● Your assignment:
Report back each line of the records that contains the string "pending".

Segment Open

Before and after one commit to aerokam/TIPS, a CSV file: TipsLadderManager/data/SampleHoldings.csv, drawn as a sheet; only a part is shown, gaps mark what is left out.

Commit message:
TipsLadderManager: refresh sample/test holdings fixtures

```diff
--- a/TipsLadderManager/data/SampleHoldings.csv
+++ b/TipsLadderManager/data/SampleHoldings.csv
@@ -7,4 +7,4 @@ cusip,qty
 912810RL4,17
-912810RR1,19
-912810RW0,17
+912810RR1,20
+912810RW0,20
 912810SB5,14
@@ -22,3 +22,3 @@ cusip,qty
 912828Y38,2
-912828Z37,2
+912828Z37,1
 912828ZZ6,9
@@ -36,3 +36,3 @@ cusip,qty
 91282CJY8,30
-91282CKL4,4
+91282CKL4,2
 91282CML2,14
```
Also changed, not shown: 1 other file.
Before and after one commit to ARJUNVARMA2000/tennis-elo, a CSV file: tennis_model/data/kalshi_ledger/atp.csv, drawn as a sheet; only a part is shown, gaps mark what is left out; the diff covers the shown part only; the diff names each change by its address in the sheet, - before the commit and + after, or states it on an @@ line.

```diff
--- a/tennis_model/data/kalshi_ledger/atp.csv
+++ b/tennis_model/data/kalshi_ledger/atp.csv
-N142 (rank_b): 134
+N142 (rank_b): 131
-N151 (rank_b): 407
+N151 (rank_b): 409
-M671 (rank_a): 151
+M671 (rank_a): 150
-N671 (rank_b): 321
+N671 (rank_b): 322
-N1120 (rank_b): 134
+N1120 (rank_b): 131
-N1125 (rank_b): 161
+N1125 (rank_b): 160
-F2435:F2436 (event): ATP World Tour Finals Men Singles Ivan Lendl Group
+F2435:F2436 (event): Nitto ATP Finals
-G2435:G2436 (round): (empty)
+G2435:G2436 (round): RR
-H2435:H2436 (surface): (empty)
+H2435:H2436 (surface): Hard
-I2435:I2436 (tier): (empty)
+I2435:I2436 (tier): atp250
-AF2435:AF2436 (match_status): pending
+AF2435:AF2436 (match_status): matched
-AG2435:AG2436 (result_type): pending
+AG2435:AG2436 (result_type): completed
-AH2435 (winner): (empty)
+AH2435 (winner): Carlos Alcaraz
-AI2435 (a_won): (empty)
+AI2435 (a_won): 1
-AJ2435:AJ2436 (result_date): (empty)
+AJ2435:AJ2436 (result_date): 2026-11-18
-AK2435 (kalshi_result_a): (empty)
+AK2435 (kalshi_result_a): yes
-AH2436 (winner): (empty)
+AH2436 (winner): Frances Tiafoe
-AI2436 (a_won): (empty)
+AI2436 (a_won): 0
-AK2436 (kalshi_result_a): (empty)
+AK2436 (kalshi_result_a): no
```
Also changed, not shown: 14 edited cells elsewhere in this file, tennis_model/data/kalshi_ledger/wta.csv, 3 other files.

Segment Closed

● Exercise response:
-AF2435:AF2436 (match_status): pending
-AG2435:AG2436 (result_type): pending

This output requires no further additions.